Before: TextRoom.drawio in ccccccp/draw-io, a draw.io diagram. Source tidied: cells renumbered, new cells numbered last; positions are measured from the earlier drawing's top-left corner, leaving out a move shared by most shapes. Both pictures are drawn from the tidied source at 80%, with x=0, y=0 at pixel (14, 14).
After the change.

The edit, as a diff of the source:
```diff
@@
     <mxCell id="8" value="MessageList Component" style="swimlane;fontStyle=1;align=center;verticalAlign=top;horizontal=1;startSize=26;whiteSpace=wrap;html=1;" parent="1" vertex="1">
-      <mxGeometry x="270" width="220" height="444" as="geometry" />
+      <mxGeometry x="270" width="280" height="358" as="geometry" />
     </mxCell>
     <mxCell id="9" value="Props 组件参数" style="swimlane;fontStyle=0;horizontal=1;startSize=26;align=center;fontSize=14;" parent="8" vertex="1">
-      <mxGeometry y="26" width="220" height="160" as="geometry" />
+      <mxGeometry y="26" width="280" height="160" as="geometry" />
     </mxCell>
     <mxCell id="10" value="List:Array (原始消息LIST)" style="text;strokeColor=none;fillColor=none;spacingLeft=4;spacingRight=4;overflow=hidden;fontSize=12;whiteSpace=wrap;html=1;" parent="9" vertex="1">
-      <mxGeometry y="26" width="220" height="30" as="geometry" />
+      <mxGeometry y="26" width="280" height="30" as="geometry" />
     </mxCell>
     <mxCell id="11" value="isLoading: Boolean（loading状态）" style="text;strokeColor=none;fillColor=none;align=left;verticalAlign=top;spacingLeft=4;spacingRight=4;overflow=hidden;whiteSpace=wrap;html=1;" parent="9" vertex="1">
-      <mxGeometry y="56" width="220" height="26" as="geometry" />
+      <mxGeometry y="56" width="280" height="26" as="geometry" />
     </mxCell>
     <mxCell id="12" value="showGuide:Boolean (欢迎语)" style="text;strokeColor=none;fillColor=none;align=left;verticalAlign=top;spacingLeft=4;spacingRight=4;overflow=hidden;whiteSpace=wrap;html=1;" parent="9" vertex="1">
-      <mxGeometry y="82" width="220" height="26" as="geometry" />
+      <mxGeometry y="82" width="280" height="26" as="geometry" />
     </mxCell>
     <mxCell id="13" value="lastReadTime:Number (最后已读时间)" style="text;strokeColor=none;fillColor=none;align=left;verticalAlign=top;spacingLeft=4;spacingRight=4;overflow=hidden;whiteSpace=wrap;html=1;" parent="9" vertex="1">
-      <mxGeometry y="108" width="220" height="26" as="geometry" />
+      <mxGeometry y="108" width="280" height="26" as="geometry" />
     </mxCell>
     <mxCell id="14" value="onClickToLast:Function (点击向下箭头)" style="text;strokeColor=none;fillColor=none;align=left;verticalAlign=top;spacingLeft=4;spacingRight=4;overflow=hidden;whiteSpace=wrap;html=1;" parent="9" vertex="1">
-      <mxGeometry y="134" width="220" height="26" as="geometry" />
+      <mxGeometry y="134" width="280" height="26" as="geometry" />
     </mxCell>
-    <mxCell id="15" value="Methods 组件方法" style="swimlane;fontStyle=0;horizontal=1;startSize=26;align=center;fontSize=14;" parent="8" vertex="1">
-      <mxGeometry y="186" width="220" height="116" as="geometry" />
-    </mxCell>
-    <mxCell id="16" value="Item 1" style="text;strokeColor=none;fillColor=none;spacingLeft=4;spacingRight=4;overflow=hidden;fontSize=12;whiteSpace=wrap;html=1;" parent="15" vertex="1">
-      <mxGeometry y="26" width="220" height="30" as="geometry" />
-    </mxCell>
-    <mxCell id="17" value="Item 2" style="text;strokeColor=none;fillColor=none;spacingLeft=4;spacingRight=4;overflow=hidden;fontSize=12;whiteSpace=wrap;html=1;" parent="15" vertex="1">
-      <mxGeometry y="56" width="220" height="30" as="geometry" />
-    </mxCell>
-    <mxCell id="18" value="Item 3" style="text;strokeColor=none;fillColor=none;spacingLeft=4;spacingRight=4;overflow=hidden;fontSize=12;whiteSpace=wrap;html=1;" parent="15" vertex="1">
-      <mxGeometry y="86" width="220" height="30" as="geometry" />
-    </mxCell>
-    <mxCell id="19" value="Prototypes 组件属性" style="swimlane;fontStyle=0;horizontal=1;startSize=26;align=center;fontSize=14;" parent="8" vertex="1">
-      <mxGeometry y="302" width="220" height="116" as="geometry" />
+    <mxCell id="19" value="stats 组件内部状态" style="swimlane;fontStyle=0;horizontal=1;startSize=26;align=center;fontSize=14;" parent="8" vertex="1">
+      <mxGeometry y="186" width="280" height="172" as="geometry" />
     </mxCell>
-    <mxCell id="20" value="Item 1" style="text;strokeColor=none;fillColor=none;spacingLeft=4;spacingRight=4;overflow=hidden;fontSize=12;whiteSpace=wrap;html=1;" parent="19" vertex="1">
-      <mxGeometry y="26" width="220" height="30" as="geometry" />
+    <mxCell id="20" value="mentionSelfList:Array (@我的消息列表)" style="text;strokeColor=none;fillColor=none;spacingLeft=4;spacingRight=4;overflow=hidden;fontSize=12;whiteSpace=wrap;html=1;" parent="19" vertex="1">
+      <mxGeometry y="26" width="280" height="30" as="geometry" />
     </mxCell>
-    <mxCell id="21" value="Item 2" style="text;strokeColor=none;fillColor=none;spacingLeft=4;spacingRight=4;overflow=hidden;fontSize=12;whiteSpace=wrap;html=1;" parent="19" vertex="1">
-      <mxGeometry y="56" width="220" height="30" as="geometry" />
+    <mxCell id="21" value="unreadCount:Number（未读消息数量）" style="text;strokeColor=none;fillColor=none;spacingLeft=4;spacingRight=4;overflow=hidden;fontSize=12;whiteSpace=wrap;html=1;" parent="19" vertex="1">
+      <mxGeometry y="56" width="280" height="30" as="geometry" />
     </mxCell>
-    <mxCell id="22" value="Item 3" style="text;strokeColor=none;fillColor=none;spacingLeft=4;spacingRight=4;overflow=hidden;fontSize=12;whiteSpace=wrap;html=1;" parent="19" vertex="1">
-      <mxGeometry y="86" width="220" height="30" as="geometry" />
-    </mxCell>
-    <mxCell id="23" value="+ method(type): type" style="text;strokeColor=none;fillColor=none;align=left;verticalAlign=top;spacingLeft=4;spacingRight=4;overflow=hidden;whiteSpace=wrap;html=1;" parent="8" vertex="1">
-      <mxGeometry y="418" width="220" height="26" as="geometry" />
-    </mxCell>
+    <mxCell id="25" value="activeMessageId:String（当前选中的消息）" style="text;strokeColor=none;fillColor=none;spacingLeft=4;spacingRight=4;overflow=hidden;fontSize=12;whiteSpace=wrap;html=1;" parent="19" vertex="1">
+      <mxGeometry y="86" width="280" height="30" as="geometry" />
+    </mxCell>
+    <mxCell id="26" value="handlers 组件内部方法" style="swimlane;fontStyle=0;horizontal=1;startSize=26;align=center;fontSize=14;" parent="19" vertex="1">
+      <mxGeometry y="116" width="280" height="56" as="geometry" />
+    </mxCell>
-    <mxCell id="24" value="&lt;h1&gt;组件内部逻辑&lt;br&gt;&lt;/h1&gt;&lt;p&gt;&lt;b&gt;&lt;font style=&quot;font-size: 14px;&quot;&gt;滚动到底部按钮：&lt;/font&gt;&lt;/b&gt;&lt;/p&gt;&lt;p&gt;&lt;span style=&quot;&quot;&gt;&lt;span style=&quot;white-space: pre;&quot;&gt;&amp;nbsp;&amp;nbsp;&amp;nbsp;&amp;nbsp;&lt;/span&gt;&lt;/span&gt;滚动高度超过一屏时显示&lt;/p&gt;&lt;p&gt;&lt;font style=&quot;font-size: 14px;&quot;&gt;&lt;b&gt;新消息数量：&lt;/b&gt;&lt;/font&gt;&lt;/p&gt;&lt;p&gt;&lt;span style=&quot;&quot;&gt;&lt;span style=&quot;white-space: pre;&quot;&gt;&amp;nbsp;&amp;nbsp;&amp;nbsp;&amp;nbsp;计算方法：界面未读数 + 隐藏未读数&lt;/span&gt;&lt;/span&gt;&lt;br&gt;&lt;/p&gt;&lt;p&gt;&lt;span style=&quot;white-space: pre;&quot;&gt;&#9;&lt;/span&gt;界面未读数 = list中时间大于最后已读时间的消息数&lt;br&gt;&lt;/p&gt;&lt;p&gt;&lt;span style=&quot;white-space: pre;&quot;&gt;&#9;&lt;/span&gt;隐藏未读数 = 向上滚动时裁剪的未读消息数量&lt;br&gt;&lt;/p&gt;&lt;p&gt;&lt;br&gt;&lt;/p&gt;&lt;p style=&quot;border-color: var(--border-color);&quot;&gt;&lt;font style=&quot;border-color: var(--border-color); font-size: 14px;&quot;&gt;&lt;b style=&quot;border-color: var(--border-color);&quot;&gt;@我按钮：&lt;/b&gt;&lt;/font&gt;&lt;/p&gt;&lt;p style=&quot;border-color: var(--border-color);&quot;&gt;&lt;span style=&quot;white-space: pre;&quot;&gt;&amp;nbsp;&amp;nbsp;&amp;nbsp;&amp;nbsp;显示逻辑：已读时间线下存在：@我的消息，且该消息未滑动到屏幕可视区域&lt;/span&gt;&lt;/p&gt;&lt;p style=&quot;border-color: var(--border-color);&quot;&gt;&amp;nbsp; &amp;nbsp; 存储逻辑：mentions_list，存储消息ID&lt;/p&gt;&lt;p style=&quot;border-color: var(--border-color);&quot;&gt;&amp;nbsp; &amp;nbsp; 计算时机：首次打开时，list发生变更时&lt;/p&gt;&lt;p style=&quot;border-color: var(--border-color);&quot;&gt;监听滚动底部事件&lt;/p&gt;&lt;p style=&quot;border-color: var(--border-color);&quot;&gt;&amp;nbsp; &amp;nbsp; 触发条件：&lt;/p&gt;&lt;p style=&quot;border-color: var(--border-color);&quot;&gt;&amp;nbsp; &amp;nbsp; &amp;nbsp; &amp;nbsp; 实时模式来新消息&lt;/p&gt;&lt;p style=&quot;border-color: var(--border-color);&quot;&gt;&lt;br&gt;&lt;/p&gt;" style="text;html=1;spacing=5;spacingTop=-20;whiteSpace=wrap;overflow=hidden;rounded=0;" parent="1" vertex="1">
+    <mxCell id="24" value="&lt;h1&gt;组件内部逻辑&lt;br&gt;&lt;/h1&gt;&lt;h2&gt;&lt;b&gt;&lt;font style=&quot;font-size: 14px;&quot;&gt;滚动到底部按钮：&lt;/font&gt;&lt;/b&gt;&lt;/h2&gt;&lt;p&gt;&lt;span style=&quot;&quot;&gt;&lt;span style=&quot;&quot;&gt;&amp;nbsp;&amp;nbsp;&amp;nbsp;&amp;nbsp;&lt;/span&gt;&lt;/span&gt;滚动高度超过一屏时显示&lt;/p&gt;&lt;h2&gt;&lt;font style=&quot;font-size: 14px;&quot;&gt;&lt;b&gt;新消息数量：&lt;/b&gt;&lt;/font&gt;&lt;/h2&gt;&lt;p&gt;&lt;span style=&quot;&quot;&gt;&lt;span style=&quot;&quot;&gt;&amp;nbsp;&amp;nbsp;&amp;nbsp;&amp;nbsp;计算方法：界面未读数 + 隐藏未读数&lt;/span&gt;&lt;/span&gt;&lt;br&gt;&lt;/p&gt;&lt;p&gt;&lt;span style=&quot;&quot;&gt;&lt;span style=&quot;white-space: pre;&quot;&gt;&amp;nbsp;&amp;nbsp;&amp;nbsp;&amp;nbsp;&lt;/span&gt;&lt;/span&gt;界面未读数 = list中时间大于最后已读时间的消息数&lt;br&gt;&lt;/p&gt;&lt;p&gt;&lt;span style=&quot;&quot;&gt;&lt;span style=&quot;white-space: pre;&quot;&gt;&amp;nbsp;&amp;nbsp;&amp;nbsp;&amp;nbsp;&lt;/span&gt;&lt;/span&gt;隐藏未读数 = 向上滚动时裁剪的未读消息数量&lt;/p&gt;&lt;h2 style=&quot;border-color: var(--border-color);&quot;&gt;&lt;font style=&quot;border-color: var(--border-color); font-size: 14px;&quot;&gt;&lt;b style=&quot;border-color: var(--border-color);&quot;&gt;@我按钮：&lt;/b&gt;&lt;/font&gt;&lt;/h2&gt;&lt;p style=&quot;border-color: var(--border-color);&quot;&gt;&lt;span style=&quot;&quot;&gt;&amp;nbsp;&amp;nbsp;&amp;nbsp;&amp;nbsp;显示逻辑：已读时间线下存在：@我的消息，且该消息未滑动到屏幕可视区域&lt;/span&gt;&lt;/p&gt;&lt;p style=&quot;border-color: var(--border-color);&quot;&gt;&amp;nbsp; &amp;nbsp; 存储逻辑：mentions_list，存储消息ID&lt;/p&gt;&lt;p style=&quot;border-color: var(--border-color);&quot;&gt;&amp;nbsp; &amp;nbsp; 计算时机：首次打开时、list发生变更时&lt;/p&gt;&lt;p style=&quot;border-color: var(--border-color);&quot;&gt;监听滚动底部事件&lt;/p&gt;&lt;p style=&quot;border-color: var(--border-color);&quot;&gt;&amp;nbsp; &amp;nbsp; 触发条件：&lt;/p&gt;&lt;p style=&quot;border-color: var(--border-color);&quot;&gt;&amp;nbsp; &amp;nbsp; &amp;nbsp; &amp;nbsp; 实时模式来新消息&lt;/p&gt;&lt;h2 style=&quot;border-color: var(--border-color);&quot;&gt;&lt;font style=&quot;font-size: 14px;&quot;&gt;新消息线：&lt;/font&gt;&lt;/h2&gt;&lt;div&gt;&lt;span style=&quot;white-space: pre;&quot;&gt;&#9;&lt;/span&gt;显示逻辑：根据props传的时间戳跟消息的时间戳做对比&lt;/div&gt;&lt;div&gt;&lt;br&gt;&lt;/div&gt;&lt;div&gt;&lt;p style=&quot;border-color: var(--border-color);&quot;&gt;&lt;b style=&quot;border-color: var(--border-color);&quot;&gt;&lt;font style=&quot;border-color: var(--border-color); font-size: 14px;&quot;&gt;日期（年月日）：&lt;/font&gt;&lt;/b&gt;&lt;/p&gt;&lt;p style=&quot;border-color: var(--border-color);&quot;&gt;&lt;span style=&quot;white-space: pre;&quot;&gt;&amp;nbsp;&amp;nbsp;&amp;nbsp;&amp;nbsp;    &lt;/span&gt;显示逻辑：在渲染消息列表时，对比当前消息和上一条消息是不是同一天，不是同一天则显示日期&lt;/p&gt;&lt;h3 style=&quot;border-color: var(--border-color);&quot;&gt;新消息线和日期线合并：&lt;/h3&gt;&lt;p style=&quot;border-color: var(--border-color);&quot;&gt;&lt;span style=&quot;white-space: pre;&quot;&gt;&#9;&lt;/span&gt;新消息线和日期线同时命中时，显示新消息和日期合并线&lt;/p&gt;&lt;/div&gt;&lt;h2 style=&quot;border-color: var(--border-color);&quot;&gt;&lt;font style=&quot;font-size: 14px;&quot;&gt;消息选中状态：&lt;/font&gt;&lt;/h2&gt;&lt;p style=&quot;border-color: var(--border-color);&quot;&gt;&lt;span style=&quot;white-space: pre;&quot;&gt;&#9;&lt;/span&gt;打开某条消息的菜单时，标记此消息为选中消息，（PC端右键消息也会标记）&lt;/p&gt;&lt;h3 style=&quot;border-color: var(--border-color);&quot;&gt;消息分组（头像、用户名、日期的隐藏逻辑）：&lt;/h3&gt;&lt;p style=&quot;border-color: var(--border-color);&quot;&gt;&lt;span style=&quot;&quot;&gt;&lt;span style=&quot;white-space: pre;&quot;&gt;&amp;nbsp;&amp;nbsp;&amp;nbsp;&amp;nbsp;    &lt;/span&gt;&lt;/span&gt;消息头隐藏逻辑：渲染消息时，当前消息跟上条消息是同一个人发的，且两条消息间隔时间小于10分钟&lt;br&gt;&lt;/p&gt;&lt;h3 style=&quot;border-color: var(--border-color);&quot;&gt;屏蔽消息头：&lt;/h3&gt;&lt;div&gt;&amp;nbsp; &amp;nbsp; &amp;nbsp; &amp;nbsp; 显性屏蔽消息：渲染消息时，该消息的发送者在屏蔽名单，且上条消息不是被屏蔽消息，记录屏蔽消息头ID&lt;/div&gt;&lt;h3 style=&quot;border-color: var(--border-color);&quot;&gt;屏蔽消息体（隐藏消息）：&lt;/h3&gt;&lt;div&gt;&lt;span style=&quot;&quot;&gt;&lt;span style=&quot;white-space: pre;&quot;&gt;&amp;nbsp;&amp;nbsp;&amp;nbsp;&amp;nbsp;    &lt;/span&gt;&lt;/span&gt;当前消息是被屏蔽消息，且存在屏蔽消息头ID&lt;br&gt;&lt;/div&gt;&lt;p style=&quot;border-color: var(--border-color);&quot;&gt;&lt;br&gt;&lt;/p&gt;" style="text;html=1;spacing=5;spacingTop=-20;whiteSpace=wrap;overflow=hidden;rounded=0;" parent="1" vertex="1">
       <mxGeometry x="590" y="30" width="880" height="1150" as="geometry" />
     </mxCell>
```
____
▸ **WORK ITEM**
Of the lines above, copy each one that contains the word "Array".

▸ **ANSWER AREA**
     <mxCell id="10" value="List:Array (原始消息LIST)" style="text;strokeColor=none;fillColor=none;spacingLeft=4;spacingRight=4;overflow=hidden;fontSize=12;whiteSpace=wrap;html=1;" parent="9" vertex="1">
+    <mxCell id="20" value="mentionSelfList:Array (@我的消息列表)" style="text;strokeColor=none;fillColor=none;spacingLeft=4;spacingRight=4;overflow=hidden;fontSize=12;whiteSpace=wrap;html=1;" parent="19" vertex="1">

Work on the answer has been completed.